Oct 22, 2020

Cannabis Can Reduce OCD Symptoms by Half, New Study Suggests

Cannabis could cut the severity of some symptoms associated with obsessive-compulsive disorder (OCD) by more than half, say researchers from Washington State University.

In a new research paper, currently in pre-proof in the Journal of Affective Disorders, the researchers detail their observations of data collected from the Strainprint app, a third-party app that provides patients with a means of recording their medical cannabis use and tracking changes in their symptoms.

They found that app users who self-identified as having OCD – a condition characterized by persistent intrusive thoughts and repetitive behavior – reported significant reductions in their compulsions, intrusions, and anxiety within four hours of smoking cannabis.

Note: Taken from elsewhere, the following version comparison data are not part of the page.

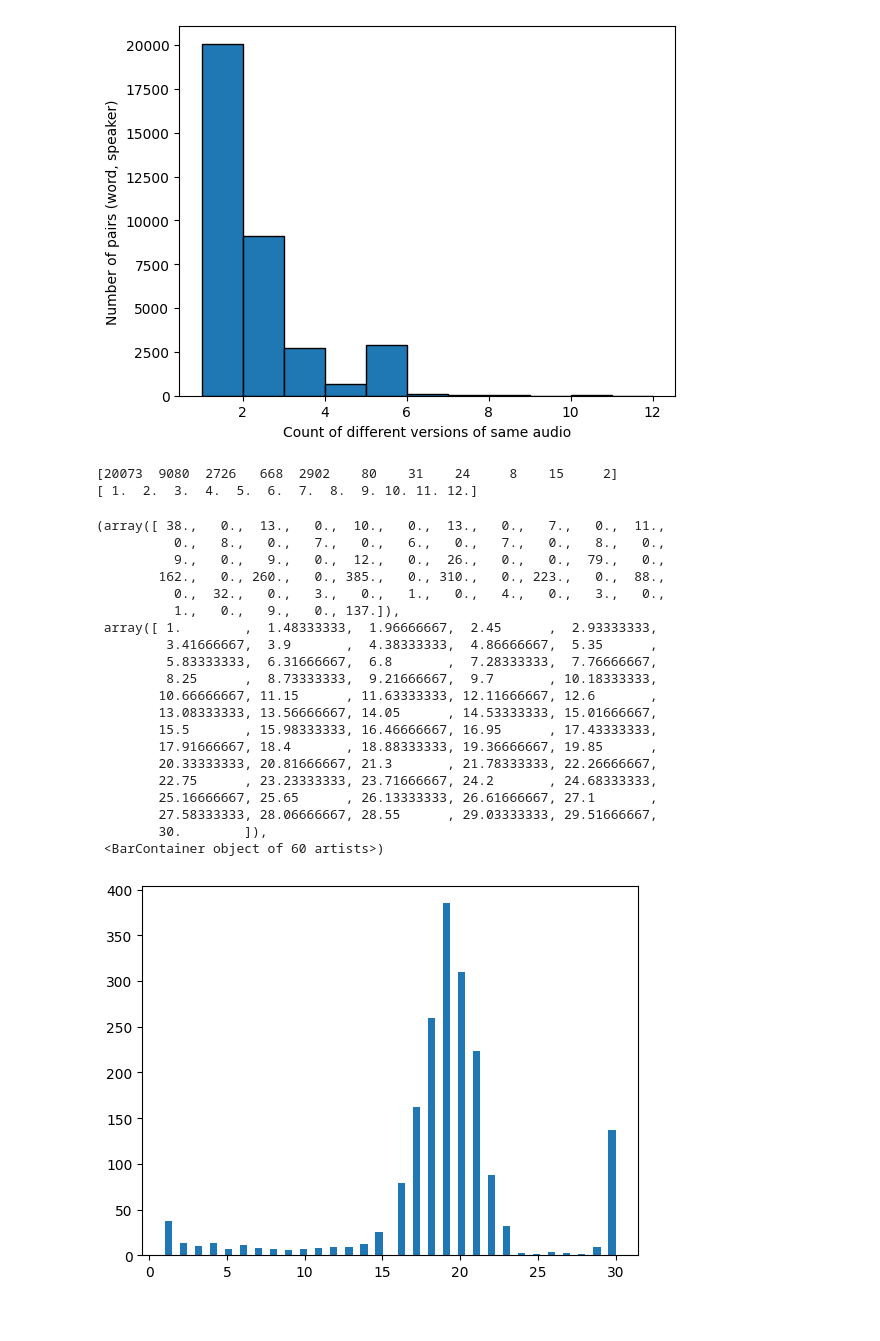
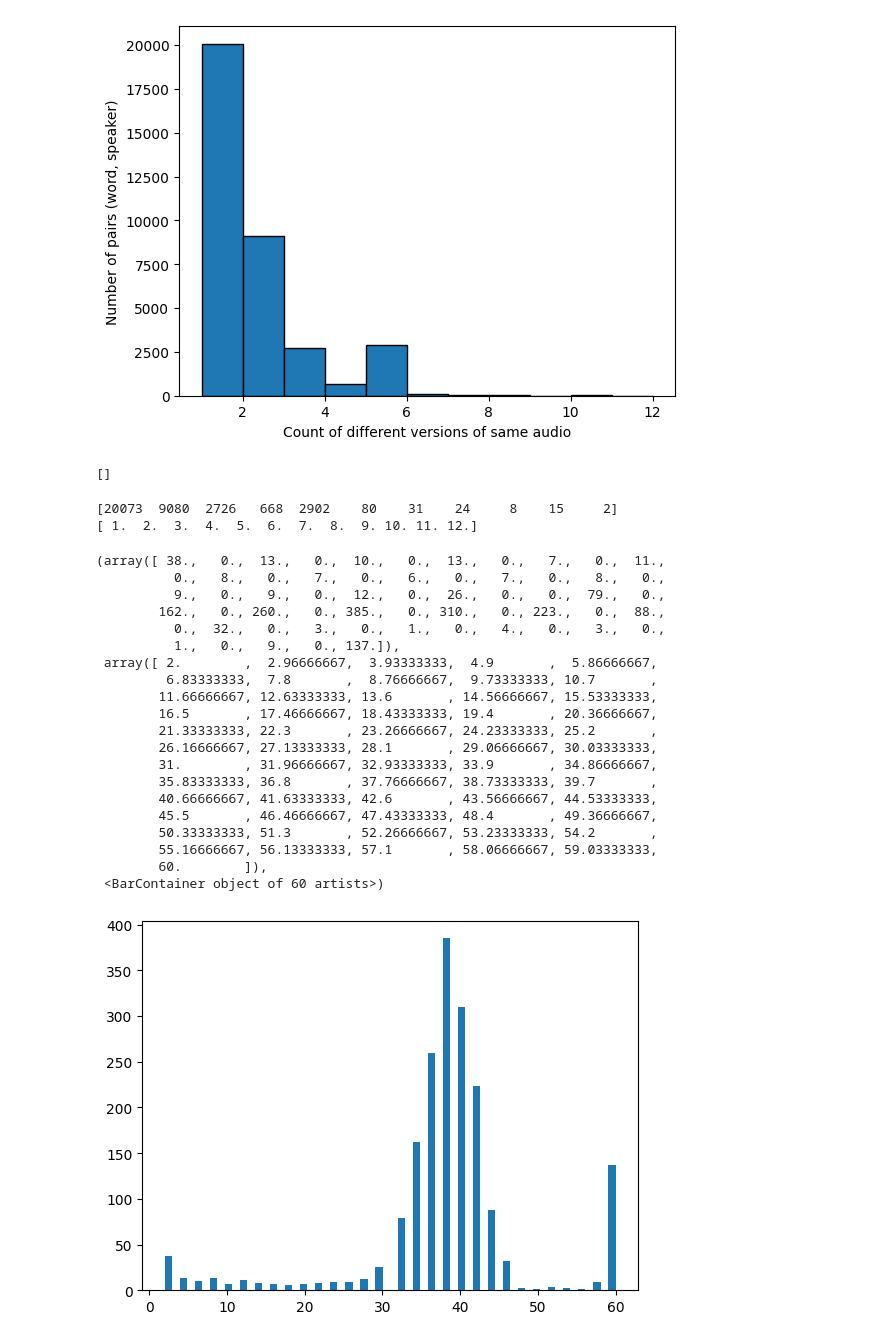
Before and after one commit to pavonism/intro-to-ml, a Jupyter notebook: scripts/DataPreprocessing.ipynb, the cells around one changed output. Drawn from its saved outputs; the diff is of its cells as text; code cells hidden in the pictures.

```diff
--- a/scripts/DataPreprocessing.ipynb
+++ b/scripts/DataPreprocessing.ipynb
@@ -15,7 +15,7 @@ from matplotlib import pyplot as plt
 from tqdm import tqdm
 
 
-files = glob.glob("../data/tsrc/train/**/*.wav", recursive=True)
+files = glob.glob("../data/v3/audio/**/*.wav", recursive=True)
 files_string = "\n".join(files)
 word_speaker_to_files: Dict[str, List[str]] = {}
 
@@ -41,6 +41,10 @@ plt.xlabel('Count of different versions of same audio')
 # %% [output]
 Text(0.5, 0, 'Count of different versions of same audio')
 [figure]
+# %%
+file_occurances
+# %% [output]
+[]
 # %%
 import numpy as np
 
@@ -54,41 +58,40 @@ print(bins)
 # %%
 import glob
 from typing import Dict, List
 
 from matplotlib import pyplot as plt
 
-
-files = glob.glob("../data/tsrc/train/**/*_nohash_0.wav", recursive=True)
+files = glob.glob("../data/v3/**/*_nohash_0.wav", recursive=True)
 word_speaker_to_files: Dict[str, List[str]] = {}
 
 for file in files:
     hash_id = file.split("\\")[-1].split("_")[-3]
     if hash_id not in word_speaker_to_files:
         word_speaker_to_files[hash_id] = []
     word_speaker_to_files[hash_id].append(file)
 
 
 file_occurances = [len(files) for files in word_speaker_to_files.values()]
 plt.hist(file_occurances, bins=60)
 # %% [output]
 (array([ 38.,   0.,  13.,   0.,  10.,   0.,  13.,   0.,   7.,   0.,  11.,
           0.,   8.,   0.,   7.,   0.,   6.,   0.,   7.,   0.,   8.,   0.,
           9.,   0.,   9.,   0.,  12.,   0.,  26.,   0.,   0.,  79.,   0.,
         162.,   0., 260.,   0., 385.,   0., 310.,   0., 223.,   0.,  88.,
           0.,  32.,   0.,   3.,   0.,   1.,   0.,   4.,   0.,   3.,   0.,
           1.,   0.,   9.,   0., 137.]),
- array([ 1.        ,  1.48333333,  1.96666667,  2.45      ,  2.93333333,
-         3.41666667,  3.9       ,  4.38333333,  4.86666667,  5.35      ,
-         5.83333333,  6.31666667,  6.8       ,  7.28333333,  7.76666667,
-         8.25      ,  8.73333333,  9.21666667,  9.7       , 10.18333333,
-        10.66666667, 11.15      , 11.63333333, 12.11666667, 12.6       ,
-        13.08333333, 13.56666667, 14.05      , 14.53333333, 15.01666667,
-        15.5       , 15.98333333, 16.46666667, 16.95      , 17.43333333,
-        17.91666667, 18.4       , 18.88333333, 19.36666667, 19.85      ,
-        20.33333333, 20.81666667, 21.3       , 21.78333333, 22.26666667,
-        22.75      , 23.23333333, 23.71666667, 24.2       , 24.68333333,
-        25.16666667, 25.65      , 26.13333333, 26.61666667, 27.1       ,
-        27.58333333, 28.06666667, 28.55      , 29.03333333, 29.51666667,
-        30.        ]),
+ array([ 2.        ,  2.96666667,  3.93333333,  4.9       ,  5.86666667,
+         6.83333333,  7.8       ,  8.76666667,  9.73333333, 10.7       ,
+        11.66666667, 12.63333333, 13.6       , 14.56666667, 15.53333333,
+        16.5       , 17.46666667, 18.43333333, 19.4       , 20.36666667,
+        21.33333333, 22.3       , 23.26666667, 24.23333333, 25.2       ,
+        26.16666667, 27.13333333, 28.1       , 29.06666667, 30.03333333,
+        31.        , 31.96666667, 32.93333333, 33.9       , 34.86666667,
+        35.83333333, 36.8       , 37.76666667, 38.73333333, 39.7       ,
+        40.66666667, 41.63333333, 42.6       , 43.56666667, 44.53333333,
+        45.5       , 46.46666667, 47.43333333, 48.4       , 49.36666667,
+        50.33333333, 51.3       , 52.26666667, 53.23333333, 54.2       ,
+        55.16666667, 56.13333333, 57.1       , 58.06666667, 59.03333333,
+        60.        ]),
  <BarContainer object of 60 artists>)
-[figure, old version]
+[figure, new version]
```
Also changed, not shown: parts of 3 cells of this notebook, 9 other files.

High CBD cannabis associated with a larger reduction in symptoms

In total, the app data studied by researchers included over 1,800 cannabis use sessions recorded by 87 people across a period of 31 months. The people, who all claimed to have OCD, recorded the severity of their intrusions, compulsions, and/or anxiety both before and after using cannabis.

Compulsions manifest in many ways and can include behaviors such as frequently double-checking locks and appliances, excessive handwashing, and performing mental rituals like counting or repeating specific words for reassurance. According to the app data, users experienced a 60 percent reduction in their compulsive behaviors within four hours of using cannabis.

Intrusive thoughts were also effectively reduced following cannabis use, by an average of 49 percent. Similarly, cannabis use resulted in a 52 percent drop in feelings of anxiety.

Notably, the researchers also found that cannabis with a higher concentration of CBD, and higher doses of cannabis in general, were both associated with larger reductions in compulsions.

The long timeframe of the study allowed the researchers to look for effects of tolerance, but this data was more mixed. In general, as people continued to use cannabis the associated reduction in intrusions became slightly smaller, which may suggest that a certain amount of tolerance was being built up. However, cannabis use remained equally effective in reducing compulsive behaviors and anxiety across the study period.

“The results overall indicate that cannabis may have some beneficial short-term but not really long-term effects on obsessive-compulsive disorder,” said Carrie Cuttler, an assistant professor of psychology at WSU and the study’s corresponding author.

“To me, the CBD findings are really promising because it is not intoxicating. This is an area of research that would really benefit from clinical trials looking at changes in compulsions, intrusions and anxiety with pure CBD.”


Cannabis for OCD

There is a growing body of evidence to suggest that cannabis and/or CBD isolate might be helpful in treating the symptoms of OCD.

A 2019 review article published in the journal Cannabis and Cannabinoid Research explained how the same regions of the brain and the central nervous system that are linked to the cannabinoid receptor CB1 and the endocannabinoid system have also been implicated in research on OCD. This overlap in neural circuitry could be the biological basis behind how cannabis might attenuate the symptoms of OCD.

Several animal and human cannabinoid studies investigated for the review indicated that modulation of the body’s endocannabinoid system could result in an anti-anxiety effect, and decrease responsiveness to stress. The endocannabinoid system, and more specifically the cannabinoid receptor CB1, was also found to have links to habit learning and repetitive behavior. From this, the researchers hypothesized that insufficient activity at the CB1 receptor might lead to developing a dependence on learned behaviors and habits, akin to the compulsions seen in people with OCD.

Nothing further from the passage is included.